PROBLEM
From the entries below, return every line that includes the word "totalHeight".
◇ ◇ ◇ ◇
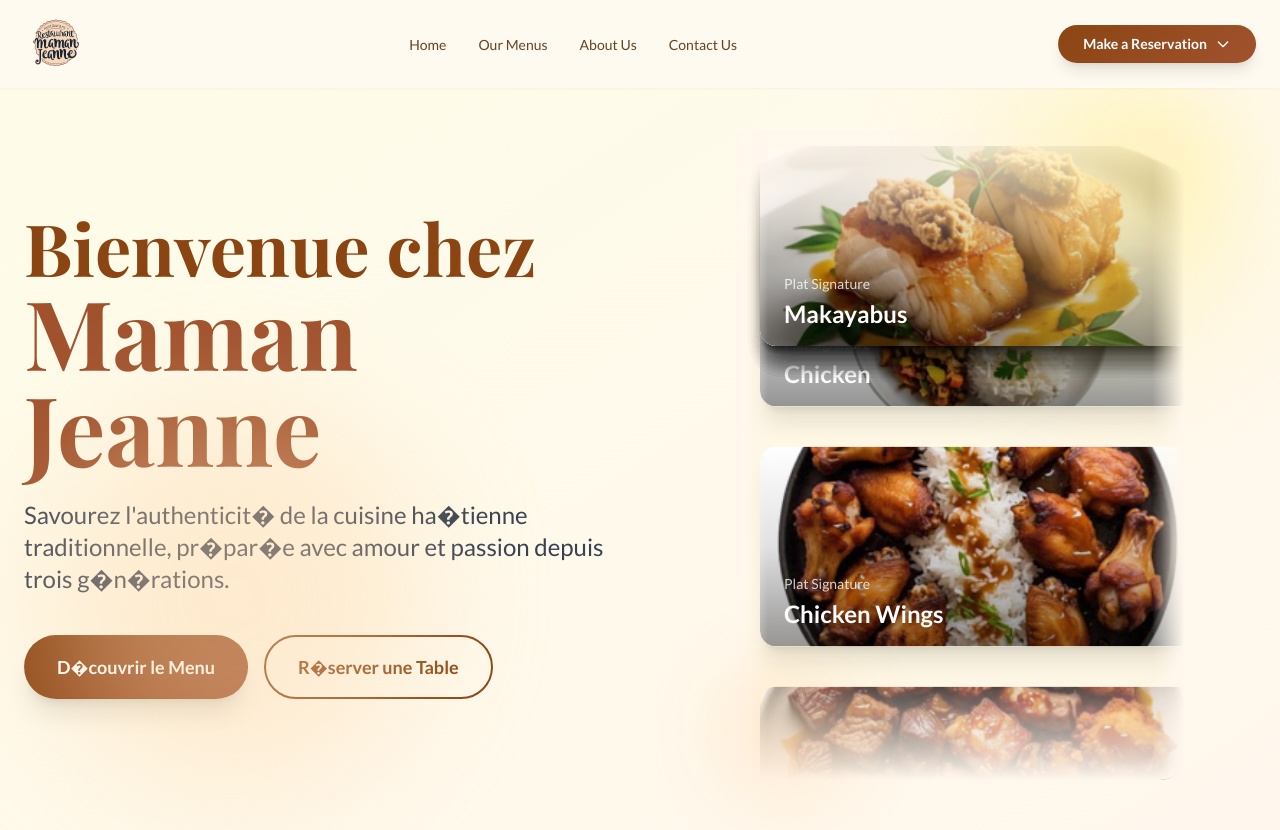
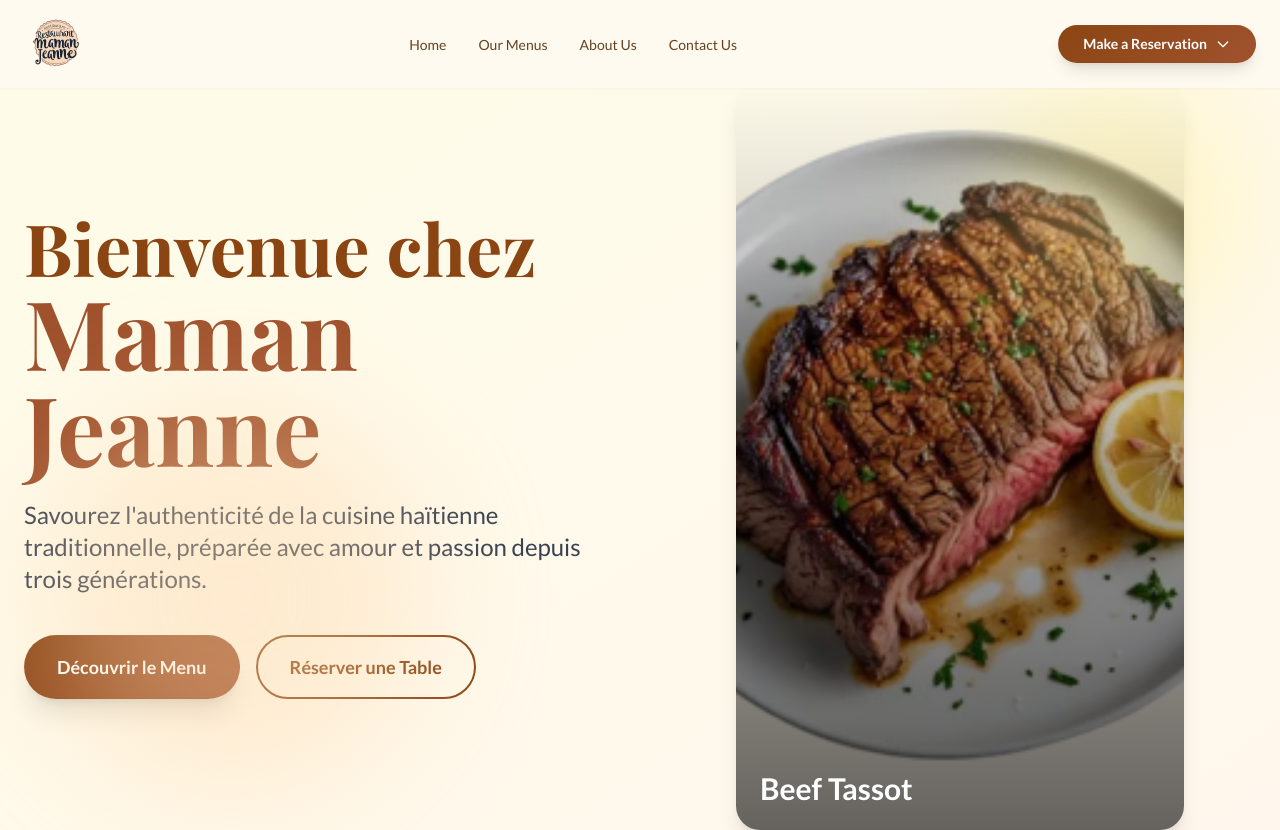
Before and after one commit to Achref23illi/restaurant, a React (Vite) app: page / in a window 1280 px wide. Built offline with nearby package versions, Linux system fonts and the light colour scheme.

Commit message:
fix hero text and redesign slider

```diff
--- a/src/App.tsx
+++ b/src/App.tsx
@@ -1,4 +1,3 @@
-import { useRef } from 'react';
 import gsap from 'gsap';
 import { useGSAP } from '@gsap/react';
 import Header from './components/Header';
--- a/src/components/Hero.tsx
+++ b/src/components/Hero.tsx
@@ -1,4 +1,4 @@
-import React, { useRef, useEffect } from 'react';
+import { useRef } from 'react';
 import gsap from 'gsap';
 import { useGSAP } from '@gsap/react';
 import { assets } from '../config/assets';
@@ -46,141 +46,28 @@ export default function Hero() {
       ease: "power3.out"
     }, "-=0.4");
 
-    // Animate images container with perspective
+    // Animate images container
     gsap.fromTo(imagesContainerRef.current,
-      {
-        opacity: 0,
-        rotateY: -15,
-        scale: 0.9,
-        transformPerspective: 1200
-      },
-      {
-        opacity: 1,
-        rotateY: 0,
-        scale: 1,
-        duration: 1.5,
-        ease: "power3.out",
-        delay: 0.8
-      }
+      { opacity: 0, scale: 0.95 },
+      { opacity: 1, scale: 1, duration: 1.5, ease: "power3.out", delay: 0.8 }
     );
 
-    // Enhanced vertical carousel setup
+    // Slider animation
     const images = imageRefs.current.filter(Boolean);
     if (images.length === 0) return;
 
-    const imageHeight = 220;
-    const gap = 20;
-    const totalItemHeight = imageHeight + gap;
-    const visibleItems = 3;
-    const totalHeight = totalItemHeight * images.length;
+    const sliderTl = gsap.timeline({ repeat: -1, defaults: { ease: "power3.out" } });
 
-    // Initial positioning with stagger effect
-    images.forEach((img, index) => {
-      gsap.set(img, {
-        y: index * totalItemHeight,
-        scale: 0.85,
-        opacity: 0
+    images.forEach((img) => {
+      sliderTl
+        .fromTo(img, { yPercent: 100, opacity: 0 }, { yPercent: 0, opacity: 1, duration: 1 })
+        .to(img, { yPercent: -100, opacity: 0, duration: 1, delay: 2 });
     });
 
-      // Staggered entrance
-      gsap.to(img, {
-        scale: 1,
-        opacity: 1,
-        duration: 0.5,
-        delay: 1.2 + (index * 0.1),
-        ease: "back.out(1.2)"
-      });
-    });
-
-    // Create smooth infinite scroll
-    const scrollTl = gsap.timeline({
-      repeat: -1,
-      defaults: { ease: "none" }
-    });
-
-    // Clone items for seamless loop
-    const scrollDuration = images.length * 3; // Slower, smoother scroll
-
-    images.forEach((img) => {
-      scrollTl.to(img, {
-        y: `-=${totalHeight}`,
-        duration: scrollDuration,
-        modifiers: {
-          y: (y) => {
-            const rawY = parseFloat(y);
-            const wrappedY = gsap.utils.wrap(0, totalHeight)(rawY);
-            return wrappedY + "px";
-          }
-        }
-      }, 0);
-    });
-
-    // Add parallax effect on mouse move
-    const handleMouseMove = (e: MouseEvent) => {
-      const rect = imagesContainerRef.current?.getBoundingClientRect();
-      if (!rect) return;
-
-      const x = (e.clientX - rect.left) / rect.width;
-      const y = (e.clientY - rect.top) / rect.height;
-
-      gsap.to(imagesContainerRef.current, {
-        rotateY: (x - 0.5) * 10,
-        rotateX: (y - 0.5) * -5,
-        transformPerspective: 1200,
-        duration: 0.5,
-        ease: "power2.out"
-      });
-    };
-
-    const handleMouseLeave = () => {
-      gsap.to(imagesContainerRef.current, {
-        rotateY: 0,
-        rotateX: 0,
-        duration: 0.5,
-        ease: "power2.out"
-      });
-    };
-
-    // Interactive controls
-    let isPaused = false;
-
-    const container = imagesContainerRef.current;
-    if (container) {
-      container.addEventListener('mouseenter', () => {
-        if (!isPaused) {
-          scrollTl.pause();
-          gsap.to(images, {
-            scale: 1.02,
-            duration: 0.3,
-            stagger: 0.05,
-            ease: "power2.out"
-          });
-        }
-      });
-
-      container.addEventListener('mouseleave', () => {
-        if (!isPaused) {
-          scrollTl.play();
-          gsap.to(images, {
-            scale: 1,
-            duration: 0.3,
-            stagger: 0.05,
-            ease: "power2.out"
-          });
-        }
-      });
-
-      container.addEventListener('mousemove', handleMouseMove);
-      container.addEventListener('mouseleave', handleMouseLeave);
-    }
-
     return () => {
-      scrollTl.kill();
-      container?.removeEventListener('mousemove', handleMouseMove);
-      container?.removeEventListener('mouseleave', handleMouseLeave);
+      sliderTl.kill();
     };
   }, []);
-
   return (
     <section ref={heroRef} className="relative min-h-screen flex items-center justify-center overflow-hidden bg-gradient-to-br from-yellow-50 to-orange-50 pt-20">
       <div className="max-w-7xl mx-auto px-6 grid grid-cols-1 lg:grid-cols-2 gap-12 items-center">
@@ -202,8 +89,8 @@ export default function Hero() {
             ref={subtitleRef}
             className="text-xl lg:text-2xl text-gray-700 leading-relaxed"
           >
-            Savourez l'authenticit� de la cuisine ha�tienne traditionnelle,
-            pr�par�e avec amour et passion depuis trois g�n�rations.
+            Savourez l'authenticité de la cuisine haïtienne traditionnelle,
+            préparée avec amour et passion depuis trois générations.
           </p>
 
           <div ref={ctaRef} className="flex flex-col sm:flex-row gap-4 pt-4">
@@ -214,7 +101,7 @@ export default function Hero() {
                 color: 'white'
               }}
             >
-              <span className="relative z-10">D�couvrir le Menu</span>
+              <span className="relative z-10">Découvrir le Menu</span>
               <div
                 className="absolute inset-0 opacity-0 group-hover:opacity-100 transition-opacity duration-300"
                 style={{ background: 'linear-gradient(135deg, #A0522D, #8B4513)' }}
@@ -237,96 +124,40 @@ export default function Hero() {
                 e.currentTarget.style.color = '#8B4513';
               }}
             >
-              R�server une Table
+              Réserver une Table
             </button>
           </div>
         </div>
 
-        {/* Right side - Enhanced scrolling carousel */}
+
+        {/* Right side - Dishes slider */}
         <div className="relative h-[650px] lg:h-[750px] flex items-center justify-center">
-          <div className="relative w-full max-w-md mx-auto">
-            {/* Main container with perspective */}
           <div
             ref={imagesContainerRef}
-              className="relative h-[650px] w-full preserve-3d"
-              style={{ transformStyle: 'preserve-3d' }}
+            className="relative w-full max-w-md h-full overflow-hidden rounded-3xl shadow-xl"
           >
-              {/* Track background */}
-              <div className="absolute inset-0 bg-gradient-to-b from-orange-100/20 to-yellow-100/20 rounded-3xl backdrop-blur-sm" />
-
-              {/* Images container */}
-              <div className="relative h-full overflow-hidden rounded-3xl p-4">
-                {[...dishes, ...dishes].map((dish, index) => (
+            {dishes.map((dish, index) => (
               <div
-                    key={`${dish.name}-${index}`}
+                key={dish.name}
                 ref={el => {
-                      if (el && index < dishes.length) {
-                        imageRefs.current[index] = el;
-                      }
+                  if (el) imageRefs.current[index] = el;
                 }}
-                    className="absolute w-full h-[200px] px-2"
+                className="absolute inset-0 opacity-0"
               >
-                    <div className="relative w-full h-full group cursor-pointer">
-                      {/* Card container */}
-                      <div className="relative w-full h-full rounded-2xl overflow-hidden shadow-xl hover:shadow-2xl transition-all duration-500 transform hover:scale-[1.02]">
-                        {/* Background glow effect */}
-                        <div className="absolute -inset-1 bg-gradient-to-r from-orange-400 to-yellow-400 rounded-2xl opacity-0 group-hover:opacity-70 blur transition-opacity duration-500" />
-
-                        {/* Image */}
-                        <div className="relative h-full rounded-2xl overflow-hidden bg-white">
                 <img
                   src={dish.image}
                   alt={dish.name}
-                            className="w-full h-full object-cover transition-transform duration-700 group-hover:scale-110"
+                  className="w-full h-full object-cover"
                 />
-
-                          {/* Overlay gradient */}
-                          <div className="absolute inset-0 bg-gradient-to-t from-black/70 via-black/20 to-transparent opacity-60 group-hover:opacity-80 transition-opacity duration-500" />
-
-                          {/* Content overlay */}
-                          <div className="absolute inset-0 flex flex-col justify-end p-6">
-                            <div className="transform translate-y-2 group-hover:translate-y-0 transition-transform duration-500">
-                              <p className="text-white/80 text-sm font-medium mb-1">Plat Signature</p>
-                              <h3 className="text-white text-2xl font-bold capitalize">
+                <div className="absolute inset-0 bg-gradient-to-t from-black/60 to-transparent" />
+                <h3 className="absolute bottom-6 left-6 text-white text-3xl font-bold capitalize">
                   {dish.name.replace(/([A-Z])/g, ' $1').trim()}
                 </h3>
               </div>
-
-                            {/* Decorative elements */}
-                            <div className="absolute top-4 right-4 w-12 h-12 bg-white/10 backdrop-blur-md rounded-full flex items-center justify-center opacity-0 group-hover:opacity-100 transition-all duration-500 transform scale-0 group-hover:scale-100">
-                              <svg className="w-6 h-6 text-white" fill="none" stroke="currentColor" viewBox="0 0 24 24">
-                                <path strokeLinecap="round" strokeLinejoin="round" strokeWidth={2} d="M15 12a3 3 0 11-6 0 3 3 0 016 0z" />
-                                <path strokeLinecap="round" strokeLinejoin="round" strokeWidth={2} d="M2.458 12C3.732 7.943 7.523 5 12 5c4.478 0 8.268 2.943 9.542 7-1.274 4.057-5.064 7-9.542 7-4.477 0-8.268-2.943-9.542-7z" />
-                              </svg>
+            ))}
           </div>
         </div>
         </div>
-                      </div>
-
-                      {/* Side indicators */}
-                      <div className="absolute -left-2 top-1/2 -translate-y-1/2 w-1 h-16 bg-gradient-to-b from-orange-400 to-yellow-400 rounded-full opacity-0 group-hover:opacity-100 transition-opacity duration-500" />
-                      <div className="absolute -right-2 top-1/2 -translate-y-1/2 w-1 h-16 bg-gradient-to-b from-orange-400 to-yellow-400 rounded-full opacity-0 group-hover:opacity-100 transition-opacity duration-500" />
-                    </div>
-                  </div>
-                ))}
-              </div>
-
-              {/* Enhanced gradient overlays */}
-              <div className="absolute top-0 left-0 right-0 h-32 bg-gradient-to-b from-orange-50 via-orange-50/50 to-transparent pointer-events-none z-10 rounded-t-3xl" />
-              <div className="absolute bottom-0 left-0 right-0 h-32 bg-gradient-to-t from-orange-50 via-orange-50/50 to-transparent pointer-events-none z-10 rounded-b-3xl" />
-
-              {/* Side fade effects */}
-              <div className="absolute top-0 bottom-0 left-0 w-8 bg-gradient-to-r from-orange-50 to-transparent pointer-events-none z-10" />
-              <div className="absolute top-0 bottom-0 right-0 w-8 bg-gradient-to-l from-orange-50 to-transparent pointer-events-none z-10" />
-            </div>
-
-            {/* Decorative elements around carousel */}
-            <div className="absolute -top-4 -right-4 w-24 h-24 bg-yellow-300/30 rounded-full blur-2xl animate-pulse" />
-            <div className="absolute -bottom-4 -left-4 w-32 h-32 bg-orange-300/30 rounded-full blur-2xl animate-pulse" style={{ animationDelay: '1s' }} />
-          </div>
-        </div>
-      </div>
-
       {/* Decorative elements */}
       <div className="absolute top-20 right-10 w-64 h-64 bg-yellow-200 rounded-full filter blur-3xl opacity-30 animate-pulse" />
       <div className="absolute bottom-10 left-10 w-96 h-96 bg-orange-200 rounded-full filter blur-3xl opacity-30 animate-pulse" style={{ animationDelay: '2s' }} />
```
Also changed, not shown: src/components/Header.tsx (+2 -9 lines). Lines whose indentation alone changed are shown as unchanged.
◇ ◇ ◇ ◇
SOLUTION FOR THIS EXERCISE
-    const totalHeight = totalItemHeight * images.length;
-        y: `-=${totalHeight}`,
-            const wrappedY = gsap.utils.wrap(0, totalHeight)(rawY);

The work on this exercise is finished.